Veteran to share film and his own story about PTSD
CHARLESTON, W.Va. -- Sgt. Matthew Pennington remembers the moment he began to accept that he suffered from post-traumatic stress disorder.
Pennington, 28, acted the lead role in "A Marine's Guide to Fishing," a short film that debuted last year. It depicts a Marine's return to his former job at a dockyard, one year after being severely wounded in war.
During filming of the 15-minute movie, Pennington felt he could identify with his character's struggles. But it wasn't until he watched himself on the big screen that he stopped separating himself from the main character.
"I was just, like, 'Wow,' and was able to see it," he said. "It really got the gears turning."
Pennington and the film's writer and director, Nicholas Brennan, will host a conversation following a screening of the film at 7 p.m. May 24 at Charleston Baptist Temple. The event is free and open to the public.
Pennington and the event's organizers said they hope the evening educates people about PTSD and reminds them that helping veterans should be a community effort.
In some ways, the movie reflects aspects of Pennington's life. He joined the Army at 17 and completed three tours of duty in Iraq and Afghanistan. At 23, he was hit by an improvised explosive device; both his legs were injured and he ended up losing his left leg below the knee. Pennington was honorably retired as a sergeant and received the State of Maine Silver Star and a Purple Heart.
After returning home, he struggled making the transition back into life in the United States. People often only have negative impressions of what happens during a war, Pennington said, and they don't know about the humanitarian acts that take place.
"It's difficult to constantly have to undertake the consistent barrage of people's opinions," he said.
As Pennington tried to readjust, he was cast in "A Marine's Guide to Fishing," which confronted the same issues he was facing. Once the film premiered, Pennington -- and his story -- started gaining national attention.

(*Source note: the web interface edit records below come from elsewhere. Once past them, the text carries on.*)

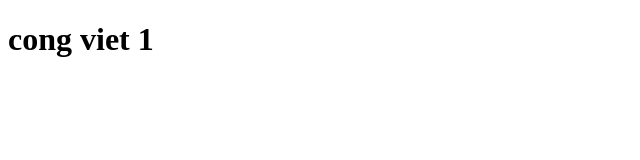
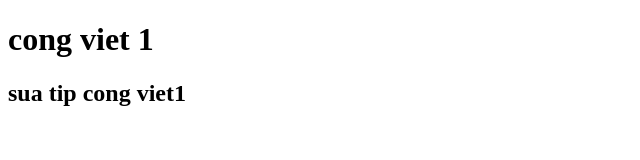
Before and after one commit to thanhsang1507/duan5, a plain HTML site: page index.html in a window 1280 px wide. Shown: the whole page, without its empty margins (0-640 px from the left). Drawn offline with Linux system fonts and the light colour scheme.

Commit message:
2. sua cv 1lan 2

```diff
--- a/index.html
+++ b/index.html
@@ -9,6 +9,7 @@
 
 <body>
     <h1>cong viet 1</h1>
+    <h2>sua tip cong viet1</h2>
 </body>
 
 </html>
```
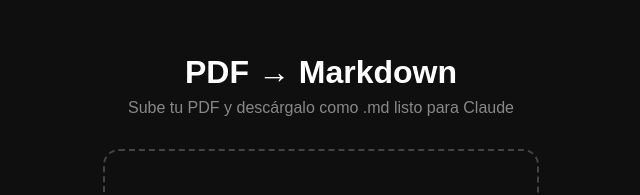
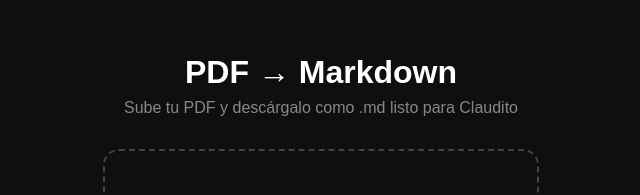
Before and after one commit to mtsslns/pdf-converter, a website: page public/index.html in a window 1280 px wide. Shown: the part 180-375 px from the top of the page, 319-959 px from the left. Drawn offline with Linux system fonts and the light colour scheme; a script that the page names is missing.

Commit message:
Update index.html

```diff
--- a/public/index.html
+++ b/public/index.html
@@ -28,7 +28,7 @@
 <body>
   <div class="container">
     <h1>PDF → Markdown</h1>
-    <p>Sube tu PDF y descárgalo como .md listo para Claude</p>
+    <p>Sube tu PDF y descárgalo como .md listo para Claudito</p>
     <div class="drop-zone" id="dropZone">
       <input type="file" id="fileInput" accept=".pdf" style="display:none">
       <div class="icon">📄</div>
```
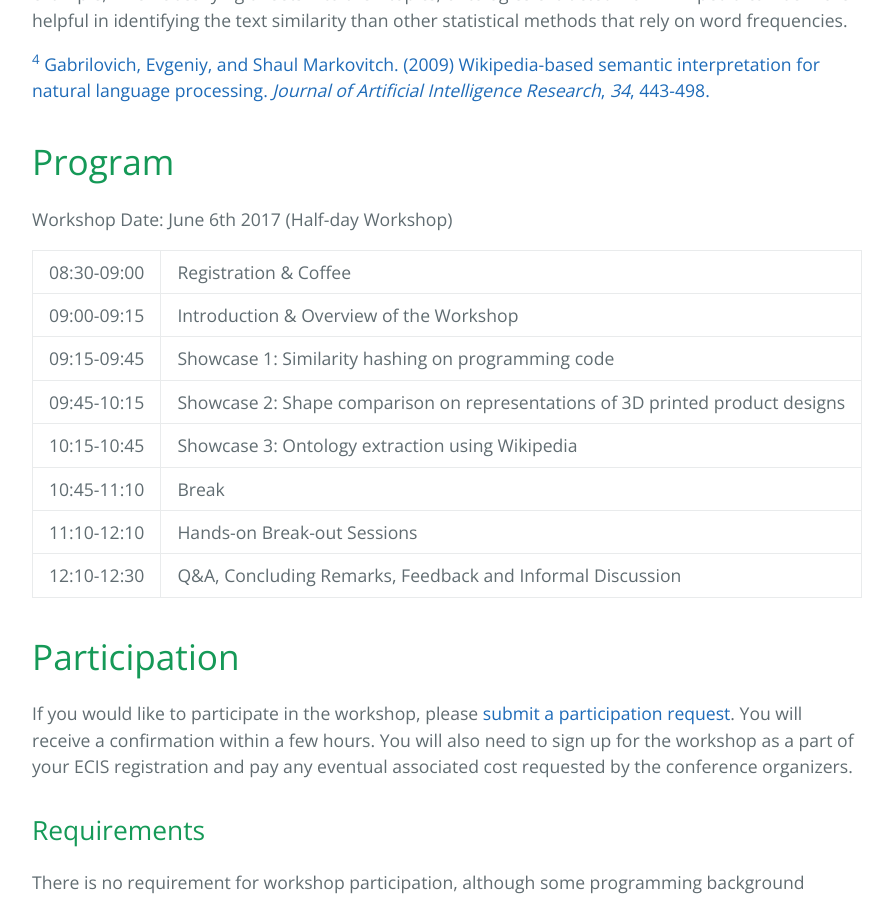
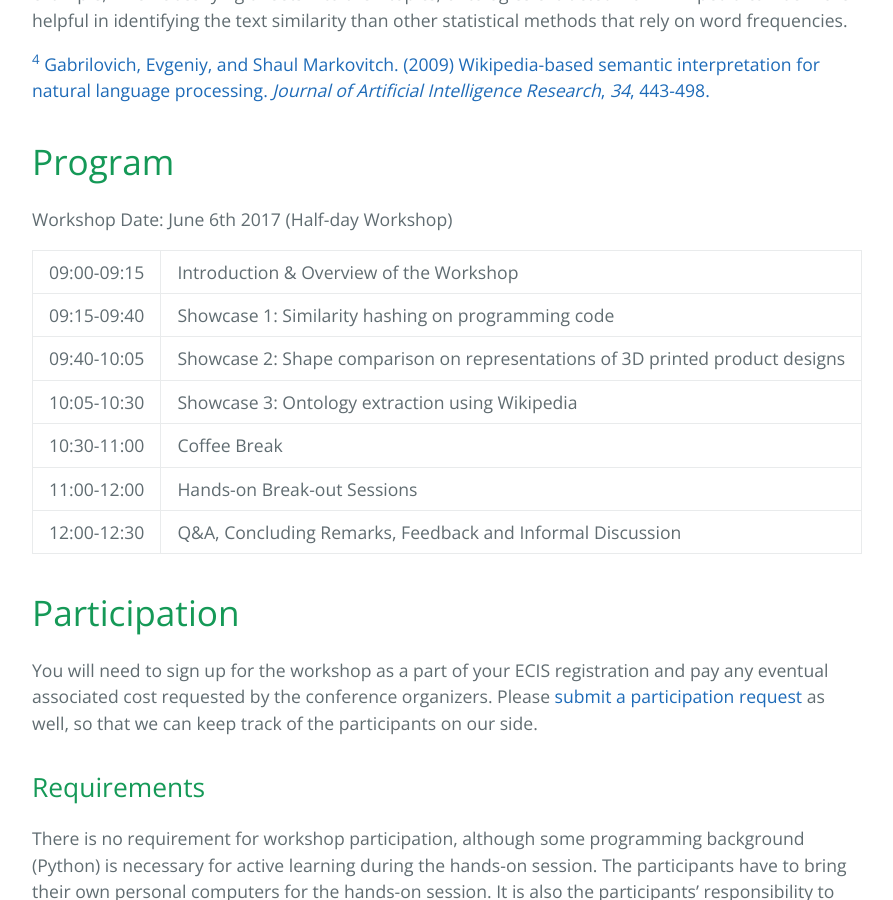
Before and after one commit to retrography/similarity-workshop, a Jekyll site: the page built from index.md, in a window 1280 px wide and 900 px high, scrolled down 2687 px. Shown: the whole window, without its empty margins (192-1085 px from the left). Built offline with Jekyll 4.4.1, drawn with Linux system fonts in a browser that asks for light colours.

Commit message:
Update index.md

```diff
--- a/index.md
+++ b/index.md
@@ -57,18 +57,17 @@ Wikipedia based ontologies can be specially useful when analyzing short and elli
 
 Workshop Date: June 6th 2017 (Half-day Workshop)
 
-| 08:30-09:00 | Registration & Coffee |
 | 09:00-09:15 | Introduction & Overview of the Workshop |
-| 09:15-09:45 | Showcase 1: Similarity hashing on programming code |
-| 09:45-10:15 | Showcase 2: Shape comparison on representations of 3D printed product designs |
-| 10:15-10:45 | Showcase 3: Ontology extraction using Wikipedia |
-| 10:45-11:10 | Break |
-| 11:10-12:10 | Hands-on Break-out Sessions |
-| 12:10-12:30 | Q&A, Concluding Remarks, Feedback and Informal Discussion |
+| 09:15-09:40 | Showcase 1: Similarity hashing on programming code |
+| 09:40-10:05 | Showcase 2: Shape comparison on representations of 3D printed product designs |
+| 10:05-10:30 | Showcase 3: Ontology extraction using Wikipedia |
+| 10:30-11:00 | Coffee Break |
+| 11:00-12:00 | Hands-on Break-out Sessions |
+| 12:00-12:30 | Q&A, Concluding Remarks, Feedback and Informal Discussion |
 
 # Participation
 
-If you would like to participate in the workshop, please [submit a participation request](https://docs.google.com/forms/d/e/1FAIpQLSd7U3oQa8iCh-j5qJWF-LEehlUIfZXlvqgFRE6xHusv8wHbtQ/viewform). You will receive a confirmation within a few hours. You will also need to sign up for the workshop as a part of your ECIS registration and pay any eventual associated cost requested by the conference organizers.
+You will need to sign up for the workshop as a part of your ECIS registration and pay any eventual associated cost requested by the conference organizers. Please [submit a participation request](https://docs.google.com/forms/d/e/1FAIpQLSd7U3oQa8iCh-j5qJWF-LEehlUIfZXlvqgFRE6xHusv8wHbtQ/viewform) as well, so that we can keep track of the participants on our side.
 
 ## Requirements
 
```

Episcopal minister Jim Lewis, who helped organized Pennington's appearance in Charleston, first learned about Pennington on Jan. 1, 2012, when Pennington's story was featured on the front page of The New York Times. In the article, Pennington mentioned that it's difficult to talk about the people he killed during his time overseas. The comment resonated with Lewis.
"That just rang so true and so profoundly tragic to me," Lewis said. "I've seen this over and over again with the people I've worked with."
Lewis contacted Pennington and scheduled his trip to Charleston. In addition to the conversation at the Baptist Temple, Pennington will also visit with people at Covenant House at 1:30 p.m. the same day. The goal is to reach out to the house's regular clients, Executive Director Ellen Allen said, but anyone is welcome to attend.
Lewis said he hopes Pennington's visit to Charleston reminds people it's time to work together to help veterans returning from war, not rehash the debate over the wars.
Pennington said the show has been useful because it teaches people about a PTSD and provides an opportunity for discussion. The movie generates myriad questions from mothers, wives and siblings of soldiers who are suffering, he said.
"What we're finding out is we've gathered all this great data, but people are still very lost," Pennington said. "Being able to see it on film, they're able to associate with it better."
Reach Alison Matas at firstname.lastname@example.org or 304-348-5100.